- Standard Number:
OSHA requirements are set by statute, standards and regulations. Our interpretation letters explain these requirements and how they apply to particular circumstances, but they cannot create additional employer obligations. This letter constitutes OSHA's interpretation of the requirements discussed. Note that our enforcement guidance may be affected by changes to OSHA rules. Also, from time to time we update our guidance in response to new information. To keep apprised of such developments, you can consult OSHA's website at https://www.osha.gov.
April 17, 1981
Mr. Joel Rubinstein
Sadur and Pelland
Chartered Attorneys at Law
2000 L Street, N.W. - Suite 612
Washington, D.C. 20036
Dear Mr. Rubinstein:

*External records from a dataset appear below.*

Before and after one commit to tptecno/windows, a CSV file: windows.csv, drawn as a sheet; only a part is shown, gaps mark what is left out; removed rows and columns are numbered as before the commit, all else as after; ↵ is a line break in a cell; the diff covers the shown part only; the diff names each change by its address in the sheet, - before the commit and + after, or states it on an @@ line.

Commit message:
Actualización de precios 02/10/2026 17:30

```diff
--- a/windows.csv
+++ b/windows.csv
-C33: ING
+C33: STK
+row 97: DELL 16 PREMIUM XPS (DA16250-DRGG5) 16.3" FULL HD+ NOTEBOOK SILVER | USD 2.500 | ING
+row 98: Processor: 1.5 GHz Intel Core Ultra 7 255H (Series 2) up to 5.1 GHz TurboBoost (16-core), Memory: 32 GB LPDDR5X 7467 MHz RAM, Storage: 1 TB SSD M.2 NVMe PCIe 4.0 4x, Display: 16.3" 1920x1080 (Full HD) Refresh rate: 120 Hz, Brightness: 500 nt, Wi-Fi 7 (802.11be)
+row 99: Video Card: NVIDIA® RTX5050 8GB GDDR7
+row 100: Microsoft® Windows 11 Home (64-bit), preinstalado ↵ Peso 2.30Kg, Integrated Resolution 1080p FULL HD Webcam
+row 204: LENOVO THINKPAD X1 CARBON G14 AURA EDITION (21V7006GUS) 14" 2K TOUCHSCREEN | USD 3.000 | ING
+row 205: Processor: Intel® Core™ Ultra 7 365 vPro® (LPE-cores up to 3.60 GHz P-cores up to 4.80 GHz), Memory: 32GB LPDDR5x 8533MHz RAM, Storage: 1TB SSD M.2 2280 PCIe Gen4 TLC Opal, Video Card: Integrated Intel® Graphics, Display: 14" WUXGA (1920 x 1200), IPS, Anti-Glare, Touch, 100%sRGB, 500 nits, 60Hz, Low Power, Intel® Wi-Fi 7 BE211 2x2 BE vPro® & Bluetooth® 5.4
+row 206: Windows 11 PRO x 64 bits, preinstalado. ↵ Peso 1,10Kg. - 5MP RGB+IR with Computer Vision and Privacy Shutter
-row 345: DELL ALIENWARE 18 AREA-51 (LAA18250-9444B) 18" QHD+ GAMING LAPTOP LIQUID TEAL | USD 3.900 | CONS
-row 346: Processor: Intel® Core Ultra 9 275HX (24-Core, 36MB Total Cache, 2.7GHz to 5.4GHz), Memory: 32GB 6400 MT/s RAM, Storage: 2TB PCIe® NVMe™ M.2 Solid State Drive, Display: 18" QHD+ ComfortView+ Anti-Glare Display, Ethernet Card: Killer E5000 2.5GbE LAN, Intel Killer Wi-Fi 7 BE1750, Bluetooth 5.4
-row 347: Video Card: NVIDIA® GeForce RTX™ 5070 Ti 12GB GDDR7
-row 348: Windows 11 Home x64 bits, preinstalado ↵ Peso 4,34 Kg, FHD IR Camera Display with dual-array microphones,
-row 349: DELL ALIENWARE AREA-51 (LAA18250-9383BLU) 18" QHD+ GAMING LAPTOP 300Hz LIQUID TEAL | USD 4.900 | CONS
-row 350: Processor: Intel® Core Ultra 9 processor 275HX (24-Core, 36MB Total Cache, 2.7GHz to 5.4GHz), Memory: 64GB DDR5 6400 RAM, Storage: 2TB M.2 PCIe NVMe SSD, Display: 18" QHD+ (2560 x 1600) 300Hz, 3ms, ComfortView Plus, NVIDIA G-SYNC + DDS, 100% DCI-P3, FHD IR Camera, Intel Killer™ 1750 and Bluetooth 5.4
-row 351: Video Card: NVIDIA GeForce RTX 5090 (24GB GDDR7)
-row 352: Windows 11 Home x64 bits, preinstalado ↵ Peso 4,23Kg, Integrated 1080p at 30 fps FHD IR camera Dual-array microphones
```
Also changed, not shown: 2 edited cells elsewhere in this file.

The Office of Variance Determination has referred your letter of March 30, 1981, to this office for technical review. The letter requests a temporary variance from sections 29 CFR 1926.105(a) and 1926.105(c)(1) and 29 CFR 1926.750(b)(1)(ii) concerning perimeter netting.
29 CFR 1926.105(a) requires safety nets to be provided when workplaces are more than 25 feet above the ground or water surface, or other surfaces where the use of ladders, scaffolds, catch platforms, temporary floors, safety lines, or safety belts is impractical. This standard has been interpreted by the Courts to mean that employees exposed to falls of 25 feet or more must be protected by safety nets or some other device. Ironworkers tied off to adequately engineered static lines, while working on the horizontal portions of steel trusses, are not in violation of 29 CFR 1926.105(a).

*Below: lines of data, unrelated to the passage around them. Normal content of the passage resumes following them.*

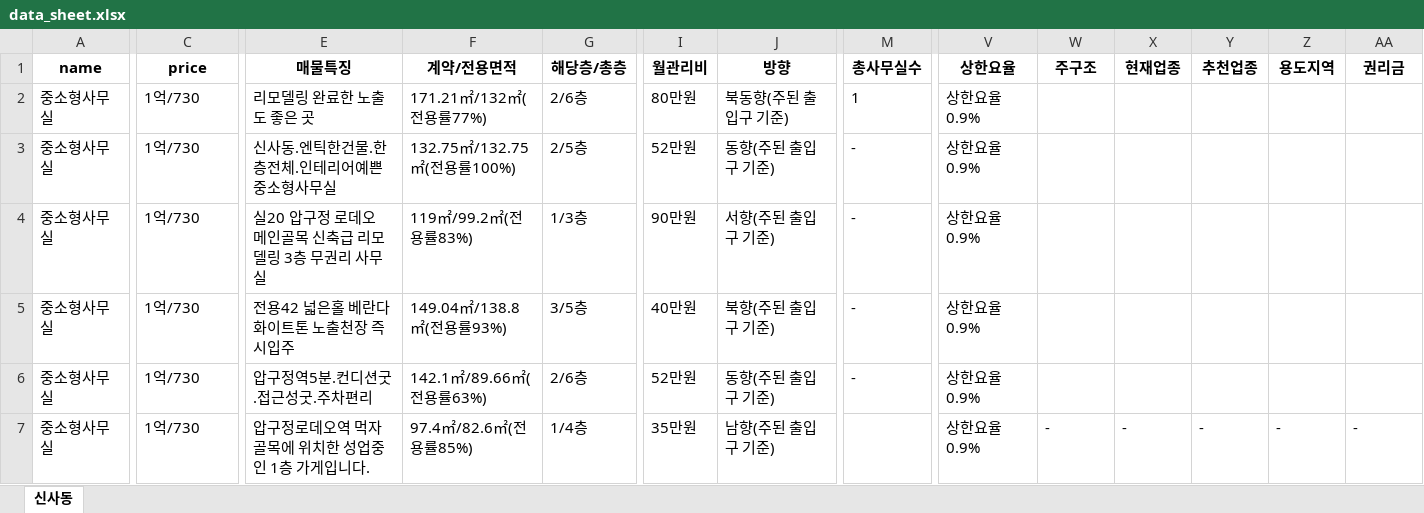
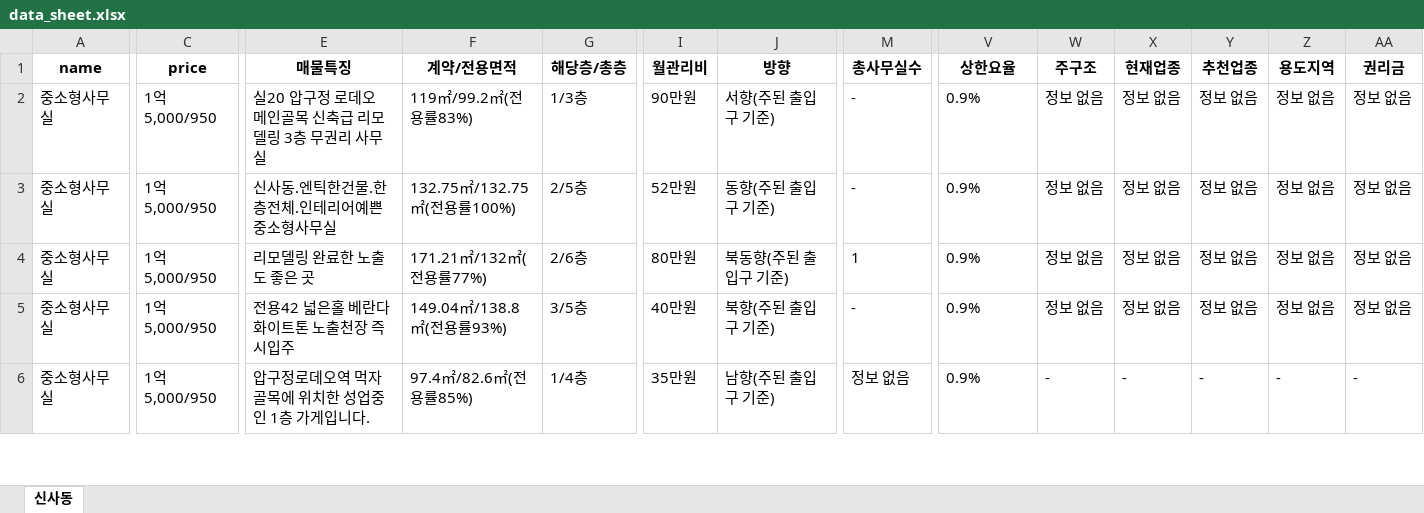
Before and after one commit to JaeY0ung/NaverBuDongSan, an Excel workbook: excel/data_sheet.xlsx, sheet 신사동, drawn as a sheet; only a part is shown, gaps mark what is left out; values as stored, in another font and other column widths than the file's, no borders; removed rows and columns are numbered as before the commit, all else as after; rows hold the shown columns only; the diff covers the shown part only; the diff names each change by its address in the sheet, - before the commit and + after, or states it on an @@ line.

```diff
--- a/excel/data_sheet.xlsx (sheet 신사동)
+++ b/excel/data_sheet.xlsx (sheet 신사동)
-C2:C5 (price): 1억/730
+C2:C5 (price): 1억 5,000/950
-E2 (매물특징): 리모델링 완료한 노출도 좋은 곳
+E2 (매물특징): 실20 압구정 로데오 메인골목 신축급 리모델링 3층 무권리 사무실
-F2 (계약/전용면적): 171.21㎡/132㎡(전용률77%)
+F2 (계약/전용면적): 119㎡/99.2㎡(전용률83%)
-G2 (해당층/총층): 2/6층
+G2 (해당층/총층): 1/3층
-I2 (월관리비): 80만원
+I2 (월관리비): 90만원
-J2 (방향): 북동향(주된 출입구 기준)
+J2 (방향): 서향(주된 출입구 기준)
-M2 (총사무실수): 1
+M2 (총사무실수): -
-V2:V5 (상한요율): 상한요율0.9%
+V2:V5 (상한요율): 0.9%
-W2:W5 (주구조): (empty)
+W2:W5 (주구조): 정보 없음
-X2:X5 (현재업종): (empty)
+X2:X5 (현재업종): 정보 없음
-Y2:Y5 (추천업종): (empty)
+Y2:Y5 (추천업종): 정보 없음
-Z2:Z5 (용도지역): (empty)
+Z2:Z5 (용도지역): 정보 없음
-AA2:AA5 (권리금): (empty)
+AA2:AA5 (권리금): 정보 없음
-E4 (매물특징): 실20 압구정 로데오 메인골목 신축급 리모델링 3층 무권리 사무실
+E4 (매물특징): 리모델링 완료한 노출도 좋은 곳
-F4 (계약/전용면적): 119㎡/99.2㎡(전용률83%)
+F4 (계약/전용면적): 171.21㎡/132㎡(전용률77%)
-G4 (해당층/총층): 1/3층
+G4 (해당층/총층): 2/6층
-I4 (월관리비): 90만원
+I4 (월관리비): 80만원
-J4 (방향): 서향(주된 출입구 기준)
+J4 (방향): 북동향(주된 출입구 기준)
-M4 (총사무실수): -
+M4 (총사무실수): 1
-row 6: 중소형사무실 | 1억/730 | 압구정역5분.컨디션굿.접근성굿.주차편리 | 142.1㎡/89.66㎡(전용률63%) | 2/6층 | 52만원 | 동향(주된 출입구 기준) | - | 상한요율0.9%
-C6 (price): 1억/730
+C6 (price): 1억 5,000/950
-M6 (총사무실수): (empty)
+M6 (총사무실수): 정보 없음
-V6 (상한요율): 상한요율0.9%
+V6 (상한요율): 0.9%
```
Also changed, not shown: 5 added rows, 4 removed rows and 128 edited cells elsewhere in this sheet, 2 other files.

A system of ladders used in accordance with 29 CFR 1926.450 to provide access and egress for ironworkers to the top of the steel properly engineered, would provide required employee protection.
Additionally, the alternative method to lift ironworkers in a man-cage complying with both STD 1-11.2 and STD 3-12.3 (copy enclosed) is acceptable.
[This document was edited on 6/20/2005 to strike information that no longer represents OSHA policy.]
An ironworker, while in the process of initially connecting steel members, is ordinarily not required to tie off to the steel with a safety belt, due to the hazard presented by the steel when moving and suspended from a crane. Similarly, in those situations in which it is not possible or more hazardous to protect the connector by other means, such as safety nets, we would not consider it a violation of 29 CFR 1926.105(a) or 1926.105(c)(1), if the ironworker made the initial connection without fall protection. However, once the initial connection is completed, the ironworker would have to tie off to the static line on the truss if he is going to move laterally. It appears from the representations in your letter that some of the connecting work at the D.C. Convention Center cannot be performed at all, or cannot be performed without creating greater hazards unless the connector works without fall protection.
If I may be of further assistance, please call or write.
Bruce Hillenbrand, Deputy Director,
[Directorate of Cooperative and State Programs]
[Correction 6/20/2005. See OSHA Directive CPL 02-01-034 "Inspection policy and procedures for OSHA's steel erection standards for construction" published on 3/22/2002 for the current policy on OSHA's steel erection standards (1926 Subpart R) for construction.]